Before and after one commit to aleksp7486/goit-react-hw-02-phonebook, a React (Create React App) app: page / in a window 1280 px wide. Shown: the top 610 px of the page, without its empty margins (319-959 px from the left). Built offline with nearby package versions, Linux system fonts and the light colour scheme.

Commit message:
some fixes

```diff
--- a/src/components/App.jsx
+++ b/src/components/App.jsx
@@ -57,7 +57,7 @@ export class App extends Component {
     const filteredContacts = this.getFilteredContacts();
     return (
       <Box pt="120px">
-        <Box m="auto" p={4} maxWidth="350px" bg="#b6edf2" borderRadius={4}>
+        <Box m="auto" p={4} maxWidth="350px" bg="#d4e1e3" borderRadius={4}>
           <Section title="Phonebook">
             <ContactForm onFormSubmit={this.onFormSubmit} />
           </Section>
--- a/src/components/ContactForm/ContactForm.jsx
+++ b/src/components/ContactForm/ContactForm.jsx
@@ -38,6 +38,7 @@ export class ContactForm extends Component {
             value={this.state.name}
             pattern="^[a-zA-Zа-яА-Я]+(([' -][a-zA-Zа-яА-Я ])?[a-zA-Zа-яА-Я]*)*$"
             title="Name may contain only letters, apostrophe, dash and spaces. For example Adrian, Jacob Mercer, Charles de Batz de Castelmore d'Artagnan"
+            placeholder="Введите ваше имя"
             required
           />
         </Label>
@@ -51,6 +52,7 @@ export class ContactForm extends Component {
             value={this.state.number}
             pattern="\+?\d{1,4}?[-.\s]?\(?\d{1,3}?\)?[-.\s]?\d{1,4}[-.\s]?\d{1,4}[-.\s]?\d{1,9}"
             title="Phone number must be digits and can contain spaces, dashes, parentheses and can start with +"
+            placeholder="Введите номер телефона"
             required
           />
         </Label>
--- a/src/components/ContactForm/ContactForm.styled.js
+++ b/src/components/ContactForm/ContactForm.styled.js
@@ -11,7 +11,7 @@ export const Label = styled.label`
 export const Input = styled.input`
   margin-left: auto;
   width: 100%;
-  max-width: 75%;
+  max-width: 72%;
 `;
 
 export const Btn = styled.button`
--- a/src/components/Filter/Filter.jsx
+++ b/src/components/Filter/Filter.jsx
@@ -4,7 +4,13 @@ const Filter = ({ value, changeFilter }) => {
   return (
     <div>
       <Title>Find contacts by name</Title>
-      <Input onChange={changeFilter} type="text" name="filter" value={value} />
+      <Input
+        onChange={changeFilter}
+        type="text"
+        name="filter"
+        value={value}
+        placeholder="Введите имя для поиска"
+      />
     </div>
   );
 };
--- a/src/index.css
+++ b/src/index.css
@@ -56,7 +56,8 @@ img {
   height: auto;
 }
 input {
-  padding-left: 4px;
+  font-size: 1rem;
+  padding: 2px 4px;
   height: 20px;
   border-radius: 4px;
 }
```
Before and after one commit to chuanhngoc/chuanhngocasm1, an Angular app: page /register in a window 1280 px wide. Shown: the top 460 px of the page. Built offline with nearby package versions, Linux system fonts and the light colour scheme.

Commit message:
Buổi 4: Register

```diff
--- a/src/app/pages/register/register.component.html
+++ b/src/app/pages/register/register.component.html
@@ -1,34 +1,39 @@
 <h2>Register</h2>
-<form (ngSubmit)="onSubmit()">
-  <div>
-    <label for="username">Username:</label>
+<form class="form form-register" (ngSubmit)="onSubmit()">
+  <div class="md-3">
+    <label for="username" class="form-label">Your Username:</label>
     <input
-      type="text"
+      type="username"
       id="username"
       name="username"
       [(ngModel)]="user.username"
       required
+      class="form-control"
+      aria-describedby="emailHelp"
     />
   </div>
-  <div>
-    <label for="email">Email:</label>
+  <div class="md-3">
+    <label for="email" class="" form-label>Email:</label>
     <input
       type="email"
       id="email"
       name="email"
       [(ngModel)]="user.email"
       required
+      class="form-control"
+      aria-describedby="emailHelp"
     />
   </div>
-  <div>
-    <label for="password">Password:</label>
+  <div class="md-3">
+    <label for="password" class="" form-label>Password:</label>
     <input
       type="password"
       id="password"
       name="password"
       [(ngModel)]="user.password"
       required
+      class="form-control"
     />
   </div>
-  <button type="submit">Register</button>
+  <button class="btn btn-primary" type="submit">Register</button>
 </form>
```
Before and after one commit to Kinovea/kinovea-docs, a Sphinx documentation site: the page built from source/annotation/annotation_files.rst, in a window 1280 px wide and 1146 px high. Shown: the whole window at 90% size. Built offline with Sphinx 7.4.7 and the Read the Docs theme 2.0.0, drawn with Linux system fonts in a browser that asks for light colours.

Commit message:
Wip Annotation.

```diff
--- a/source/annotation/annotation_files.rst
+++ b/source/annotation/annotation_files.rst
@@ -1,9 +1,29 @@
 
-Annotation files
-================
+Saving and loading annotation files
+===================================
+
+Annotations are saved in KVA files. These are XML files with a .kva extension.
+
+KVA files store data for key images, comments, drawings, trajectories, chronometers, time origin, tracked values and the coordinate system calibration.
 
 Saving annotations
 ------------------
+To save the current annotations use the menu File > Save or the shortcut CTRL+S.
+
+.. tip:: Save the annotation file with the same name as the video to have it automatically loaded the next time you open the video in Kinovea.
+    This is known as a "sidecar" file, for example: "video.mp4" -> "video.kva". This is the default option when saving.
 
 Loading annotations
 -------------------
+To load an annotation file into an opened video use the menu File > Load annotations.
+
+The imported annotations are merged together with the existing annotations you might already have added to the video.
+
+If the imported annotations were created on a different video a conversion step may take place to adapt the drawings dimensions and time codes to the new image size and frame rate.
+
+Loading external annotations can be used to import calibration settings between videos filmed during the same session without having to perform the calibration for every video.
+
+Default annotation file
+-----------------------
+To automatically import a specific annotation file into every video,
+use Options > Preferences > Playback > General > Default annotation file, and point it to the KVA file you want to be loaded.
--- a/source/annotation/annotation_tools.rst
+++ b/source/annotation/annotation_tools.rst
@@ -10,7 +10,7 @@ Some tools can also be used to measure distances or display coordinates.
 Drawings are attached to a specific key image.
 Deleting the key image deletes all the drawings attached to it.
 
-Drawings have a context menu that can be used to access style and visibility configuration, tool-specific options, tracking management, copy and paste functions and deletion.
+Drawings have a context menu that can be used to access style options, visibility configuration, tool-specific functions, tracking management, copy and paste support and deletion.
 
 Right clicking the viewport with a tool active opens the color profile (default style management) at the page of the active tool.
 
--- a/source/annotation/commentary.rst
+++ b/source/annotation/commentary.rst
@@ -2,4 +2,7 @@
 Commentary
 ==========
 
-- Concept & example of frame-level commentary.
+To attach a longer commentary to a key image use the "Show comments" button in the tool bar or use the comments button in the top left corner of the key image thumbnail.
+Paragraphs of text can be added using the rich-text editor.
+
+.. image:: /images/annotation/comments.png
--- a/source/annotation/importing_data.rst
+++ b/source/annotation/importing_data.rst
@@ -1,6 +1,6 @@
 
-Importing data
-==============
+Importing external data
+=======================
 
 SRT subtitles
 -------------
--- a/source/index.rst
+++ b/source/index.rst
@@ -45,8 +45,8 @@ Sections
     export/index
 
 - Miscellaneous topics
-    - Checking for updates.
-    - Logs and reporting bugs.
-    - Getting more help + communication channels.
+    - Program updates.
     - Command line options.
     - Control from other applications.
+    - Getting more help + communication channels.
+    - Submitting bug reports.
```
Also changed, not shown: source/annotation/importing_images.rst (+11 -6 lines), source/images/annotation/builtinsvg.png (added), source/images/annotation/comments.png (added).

Aim of the exercise => Retype the whole listing above, line for line and exactly.

Response area =>
Before and after one commit to aleksp7486/goit-react-hw-02-phonebook, a React (Create React App) app: page / in a window 1280 px wide. Shown: the top 610 px of the page, without its empty margins (319-959 px from the left). Built offline with nearby package versions, Linux system fonts and the light colour scheme.

Commit message:
some fixes

```diff
--- a/src/components/App.jsx
+++ b/src/components/App.jsx
@@ -57,7 +57,7 @@ export class App extends Component {
     const filteredContacts = this.getFilteredContacts();
     return (
       <Box pt="120px">
-        <Box m="auto" p={4} maxWidth="350px" bg="#b6edf2" borderRadius={4}>
+        <Box m="auto" p={4} maxWidth="350px" bg="#d4e1e3" borderRadius={4}>
           <Section title="Phonebook">
             <ContactForm onFormSubmit={this.onFormSubmit} />
           </Section>
--- a/src/components/ContactForm/ContactForm.jsx
+++ b/src/components/ContactForm/ContactForm.jsx
@@ -38,6 +38,7 @@ export class ContactForm extends Component {
             value={this.state.name}
             pattern="^[a-zA-Zа-яА-Я]+(([' -][a-zA-Zа-яА-Я ])?[a-zA-Zа-яА-Я]*)*$"
             title="Name may contain only letters, apostrophe, dash and spaces. For example Adrian, Jacob Mercer, Charles de Batz de Castelmore d'Artagnan"
+            placeholder="Введите ваше имя"
             required
           />
         </Label>
@@ -51,6 +52,7 @@ export class ContactForm extends Component {
             value={this.state.number}
             pattern="\+?\d{1,4}?[-.\s]?\(?\d{1,3}?\)?[-.\s]?\d{1,4}[-.\s]?\d{1,4}[-.\s]?\d{1,9}"
             title="Phone number must be digits and can contain spaces, dashes, parentheses and can start with +"
+            placeholder="Введите номер телефона"
             required
           />
         </Label>
--- a/src/components/ContactForm/ContactForm.styled.js
+++ b/src/components/ContactForm/ContactForm.styled.js
@@ -11,7 +11,7 @@ export const Label = styled.label`
 export const Input = styled.input`
   margin-left: auto;
   width: 100%;
-  max-width: 75%;
+  max-width: 72%;
 `;
 
 export const Btn = styled.button`
--- a/src/components/Filter/Filter.jsx
+++ b/src/components/Filter/Filter.jsx
@@ -4,7 +4,13 @@ const Filter = ({ value, changeFilter }) => {
   return (
     <div>
       <Title>Find contacts by name</Title>
-      <Input onChange={changeFilter} type="text" name="filter" value={value} />
+      <Input
+        onChange={changeFilter}
+        type="text"
+        name="filter"
+        value={value}
+        placeholder="Введите имя для поиска"
+      />
     </div>
   );
 };
--- a/src/index.css
+++ b/src/index.css
@@ -56,7 +56,8 @@ img {
   height: auto;
 }
 input {
-  padding-left: 4px;
+  font-size: 1rem;
+  padding: 2px 4px;
   height: 20px;
   border-radius: 4px;
 }
```
Before and after one commit to chuanhngoc/chuanhngocasm1, an Angular app: page /register in a window 1280 px wide. Shown: the top 460 px of the page. Built offline with nearby package versions, Linux system fonts and the light colour scheme.

Commit message:
Buổi 4: Register

```diff
--- a/src/app/pages/register/register.component.html
+++ b/src/app/pages/register/register.component.html
@@ -1,34 +1,39 @@
 <h2>Register</h2>
-<form (ngSubmit)="onSubmit()">
-  <div>
-    <label for="username">Username:</label>
+<form class="form form-register" (ngSubmit)="onSubmit()">
+  <div class="md-3">
+    <label for="username" class="form-label">Your Username:</label>
     <input
-      type="text"
+      type="username"
       id="username"
       name="username"
       [(ngModel)]="user.username"
       required
+      class="form-control"
+      aria-describedby="emailHelp"
     />
   </div>
-  <div>
-    <label for="email">Email:</label>
+  <div class="md-3">
+    <label for="email" class="" form-label>Email:</label>
     <input
       type="email"
       id="email"
       name="email"
       [(ngModel)]="user.email"
       required
+      class="form-control"
+      aria-describedby="emailHelp"
     />
   </div>
-  <div>
-    <label for="password">Password:</label>
+  <div class="md-3">
+    <label for="password" class="" form-label>Password:</label>
     <input
       type="password"
       id="password"
       name="password"
       [(ngModel)]="user.password"
       required
+      class="form-control"
     />
   </div>
-  <button type="submit">Register</button>
+  <button class="btn btn-primary" type="submit">Register</button>
 </form>
```
Before and after one commit to Kinovea/kinovea-docs, a Sphinx documentation site: the page built from source/annotation/annotation_files.rst, in a window 1280 px wide and 1146 px high. Shown: the whole window at 90% size. Built offline with Sphinx 7.4.7 and the Read the Docs theme 2.0.0, drawn with Linux system fonts in a browser that asks for light colours.

Commit message:
Wip Annotation.

```diff
--- a/source/annotation/annotation_files.rst
+++ b/source/annotation/annotation_files.rst
@@ -1,9 +1,29 @@
 
-Annotation files
-================
+Saving and loading annotation files
+===================================
+
+Annotations are saved in KVA files. These are XML files with a .kva extension.
+
+KVA files store data for key images, comments, drawings, trajectories, chronometers, time origin, tracked values and the coordinate system calibration.
 
 Saving annotations
 ------------------
+To save the current annotations use the menu File > Save or the shortcut CTRL+S.
+
+.. tip:: Save the annotation file with the same name as the video to have it automatically loaded the next time you open the video in Kinovea.
+    This is known as a "sidecar" file, for example: "video.mp4" -> "video.kva". This is the default option when saving.
 
 Loading annotations
 -------------------
+To load an annotation file into an opened video use the menu File > Load annotations.
+
+The imported annotations are merged together with the existing annotations you might already have added to the video.
+
+If the imported annotations were created on a different video a conversion step may take place to adapt the drawings dimensions and time codes to the new image size and frame rate.
+
+Loading external annotations can be used to import calibration settings between videos filmed during the same session without having to perform the calibration for every video.
+
+Default annotation file
+-----------------------
+To automatically import a specific annotation file into every video,
+use Options > Preferences > Playback > General > Default annotation file, and point it to the KVA file you want to be loaded.
--- a/source/annotation/annotation_tools.rst
+++ b/source/annotation/annotation_tools.rst
@@ -10,7 +10,7 @@ Some tools can also be used to measure distances or display coordinates.
 Drawings are attached to a specific key image.
 Deleting the key image deletes all the drawings attached to it.
 
-Drawings have a context menu that can be used to access style and visibility configuration, tool-specific options, tracking management, copy and paste functions and deletion.
+Drawings have a context menu that can be used to access style options, visibility configuration, tool-specific functions, tracking management, copy and paste support and deletion.
 
 Right clicking the viewport with a tool active opens the color profile (default style management) at the page of the active tool.
 
--- a/source/annotation/commentary.rst
+++ b/source/annotation/commentary.rst
@@ -2,4 +2,7 @@
 Commentary
 ==========
 
-- Concept & example of frame-level commentary.
+To attach a longer commentary to a key image use the "Show comments" button in the tool bar or use the comments button in the top left corner of the key image thumbnail.
+Paragraphs of text can be added using the rich-text editor.
+
+.. image:: /images/annotation/comments.png
--- a/source/annotation/importing_data.rst
+++ b/source/annotation/importing_data.rst
@@ -1,6 +1,6 @@
 
-Importing data
-==============
+Importing external data
+=======================
 
 SRT subtitles
 -------------
--- a/source/index.rst
+++ b/source/index.rst
@@ -45,8 +45,8 @@ Sections
     export/index
 
 - Miscellaneous topics
-    - Checking for updates.
-    - Logs and reporting bugs.
-    - Getting more help + communication channels.
+    - Program updates.
     - Command line options.
     - Control from other applications.
+    - Getting more help + communication channels.
+    - Submitting bug reports.
```
Also changed, not shown: source/annotation/importing_images.rst (+11 -6 lines), source/images/annotation/builtinsvg.png (added), source/images/annotation/comments.png (added).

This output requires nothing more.